Today the Social Metrics Commission (SMC) has published the results of its two year study into poverty in the U.K.
It found that an estimated 14.2 million people are currently living in poverty, with half of those in poverty living in persistent poverty, meaning they are currently in poverty and have been so for two out of the past three years.
This research joins a number of recent studies that have shown that poverty and inequality are both persistent problems in the U.K. For example, a Child Poverty Action Group report recently found that many families simply cannot afford a basic standard of living due to rising prices and welfare reforms.
Whilst there has been a drop in pensioner poverty, people with disabilities are much more likely to be in poverty than any other group. Just under half of all those in poverty in the U.K live in a household where one family member has a disability.
In 2016 four UN Special Rapporteurs expressed serious doubts about the compatibility of recent “welfare” reforms with the UK’s international human rights obligations. Furthermore they flagged that people with disabilities face additional inevitable costs due to their disability.

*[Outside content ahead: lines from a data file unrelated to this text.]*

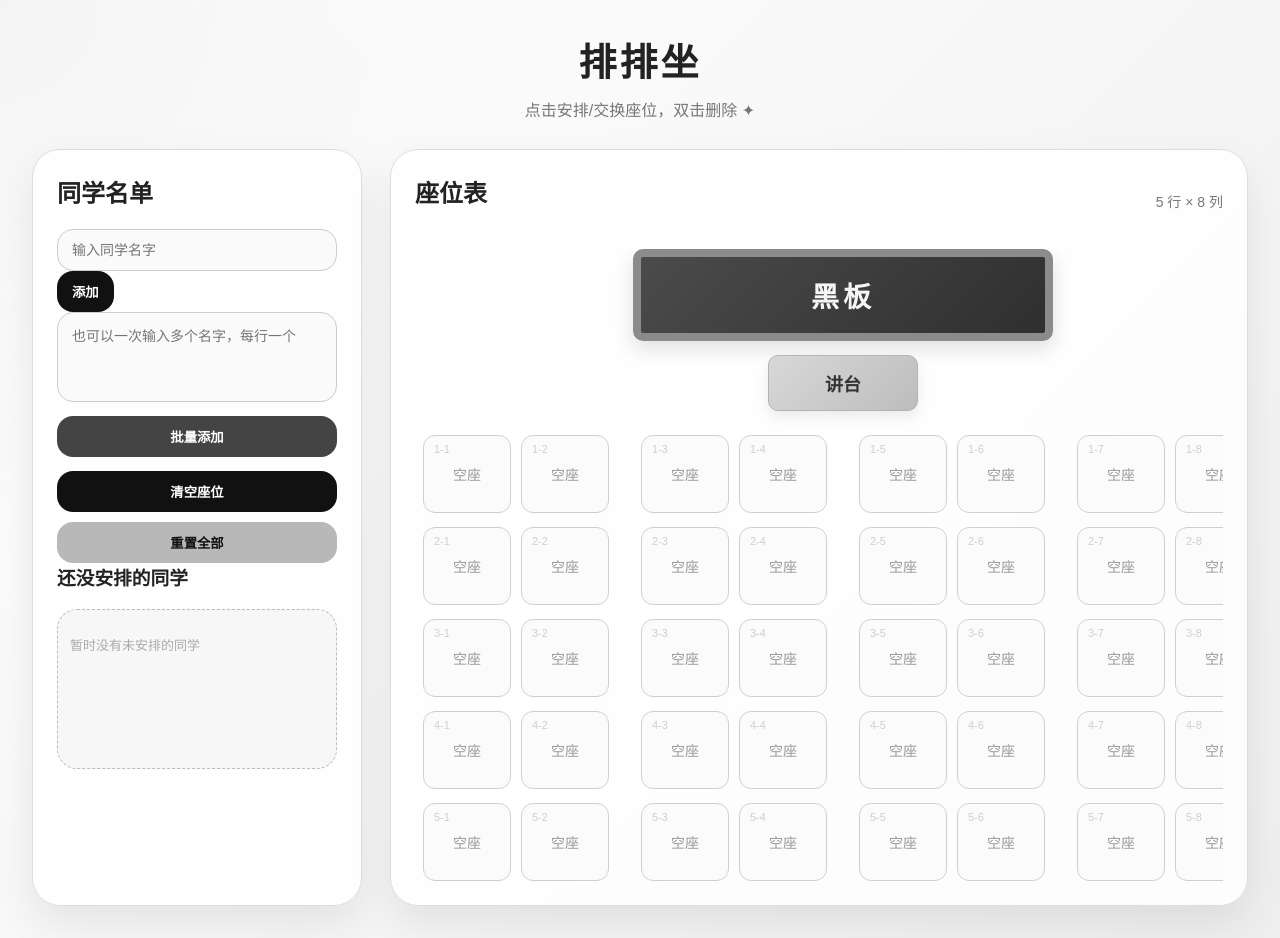
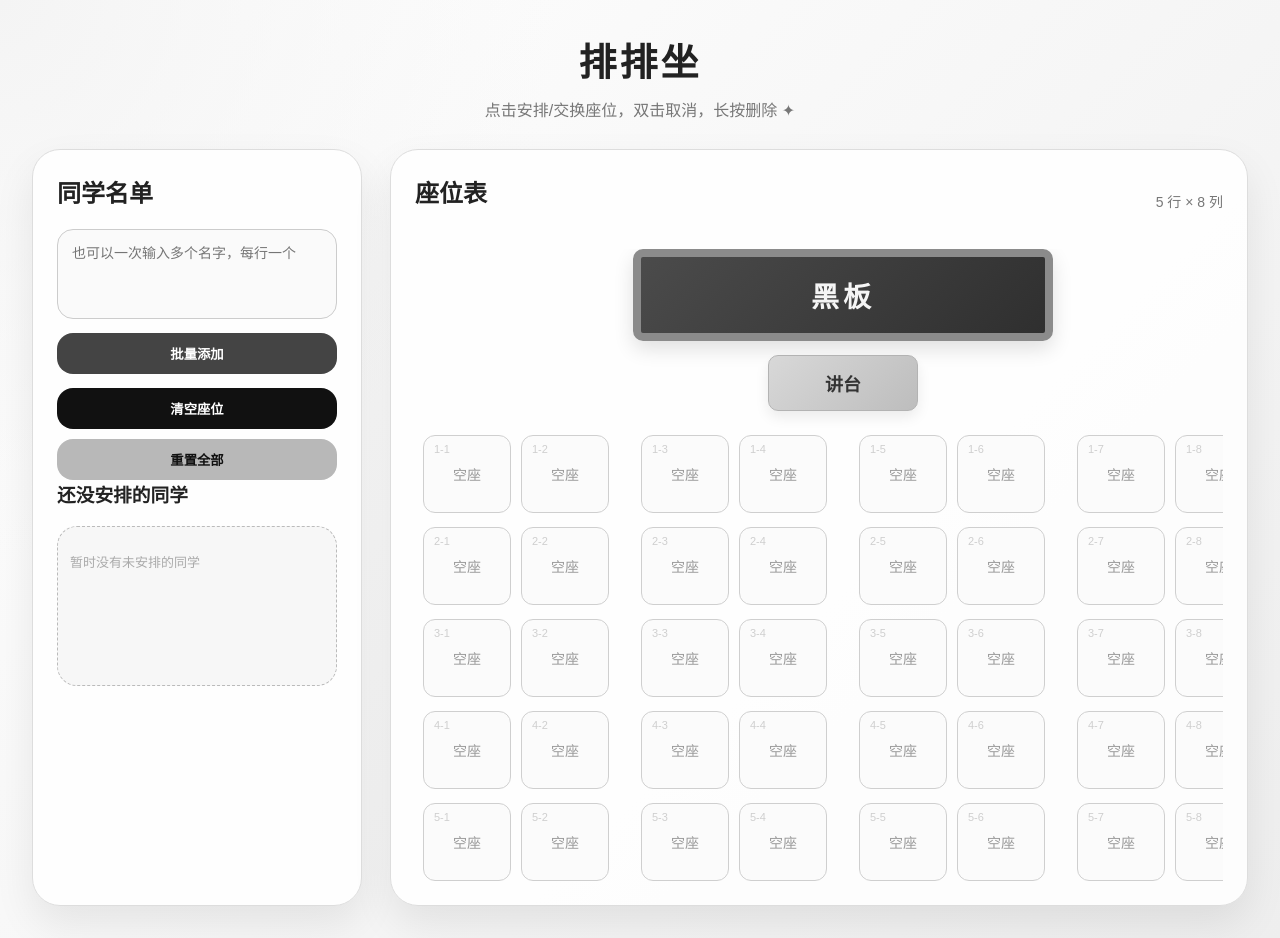
Before and after one commit to zorya21/tf-game2, a Flask app: page / in a window 1280 px wide. Run offline with Flask 3, Linux system fonts and the light colour scheme.

Commit message:
Update index.html

```diff
--- a/templates/index.html
+++ b/templates/index.html
@@ -10,18 +10,13 @@
 <div class="page">
     <header>
         <h1>排排坐</h1>
-        <p>点击安排/交换座位，双击删除 ✦</p>
+        <p>点击安排/交换座位，双击取消，长按删除 ✦</p>
     </header>
 
     <main class="main-box">
 
         <section class="control-panel">
             <h2>同学名单</h2>
-
-            <div class="add-box">
-                <input id="studentInput" type="text" placeholder="输入同学名字">
-                <button onclick="addStudent()">添加</button>
-            </div>
 
             <textarea id="bulkInput" placeholder="也可以一次输入多个名字，每行一个"></textarea>
             <button class="secondary-btn" onclick="addManyStudents()">批量添加</button>
```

The SMC metric takes the additional costs of having a disability into account, as well as the inescapable cost of child care and rent/mortgage payments.
What should be done?
In light of international Human Rights law, some of our key recommendations to the U.K Government to reduce poverty levels are as follows:
- The DWP should review the Welfare Reform Act 2012 and the Welfare Reform and Work Act 2016 to restore the link between social security entitlements and the costs of living.
- The DWP should design and implement a comprehensive child poverty strategy and reinstate the targets and reporting duties on child poverty.
- HM Treasury should extend the analysis of the distributional impact of tax and public spending to look at the aggregate impact in light of the protected characteristics under the Equality Act 2010 as well as income and wealth disparities.
You can find out more about our how recent welfare reforms have impacted upon human rights in our recent submission to the UN Special Rapporteur on Extreme Poverty and Human Rights, Phillip Alston.